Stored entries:
= Beginning of Section =

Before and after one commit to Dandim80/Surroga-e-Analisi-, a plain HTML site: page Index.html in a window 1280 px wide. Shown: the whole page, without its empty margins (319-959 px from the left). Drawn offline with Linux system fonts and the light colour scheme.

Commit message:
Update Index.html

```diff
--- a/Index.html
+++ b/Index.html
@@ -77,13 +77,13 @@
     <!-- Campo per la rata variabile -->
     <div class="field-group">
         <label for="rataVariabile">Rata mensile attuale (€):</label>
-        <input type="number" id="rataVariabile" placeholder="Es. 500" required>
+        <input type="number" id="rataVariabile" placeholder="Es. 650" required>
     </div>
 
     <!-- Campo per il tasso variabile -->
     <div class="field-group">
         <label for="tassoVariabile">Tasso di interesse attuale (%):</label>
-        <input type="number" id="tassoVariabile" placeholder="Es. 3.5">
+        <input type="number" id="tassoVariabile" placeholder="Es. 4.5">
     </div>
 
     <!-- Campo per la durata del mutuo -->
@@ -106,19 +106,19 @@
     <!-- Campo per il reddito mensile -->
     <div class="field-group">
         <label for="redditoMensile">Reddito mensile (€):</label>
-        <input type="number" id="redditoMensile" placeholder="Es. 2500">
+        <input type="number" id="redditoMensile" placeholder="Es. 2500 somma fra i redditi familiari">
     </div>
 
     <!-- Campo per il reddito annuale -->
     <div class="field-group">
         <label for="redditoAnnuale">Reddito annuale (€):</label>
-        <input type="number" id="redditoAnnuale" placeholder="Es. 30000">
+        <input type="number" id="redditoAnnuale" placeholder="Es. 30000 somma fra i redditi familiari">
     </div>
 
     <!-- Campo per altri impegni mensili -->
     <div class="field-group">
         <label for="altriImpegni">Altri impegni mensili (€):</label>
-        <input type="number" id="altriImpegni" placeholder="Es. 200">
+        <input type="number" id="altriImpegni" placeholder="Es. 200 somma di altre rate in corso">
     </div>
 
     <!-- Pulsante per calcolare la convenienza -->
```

= End of Section =

Your instructions: Say, as a bare number, how many lines in the entries above include the string "Index".

Written reply: 4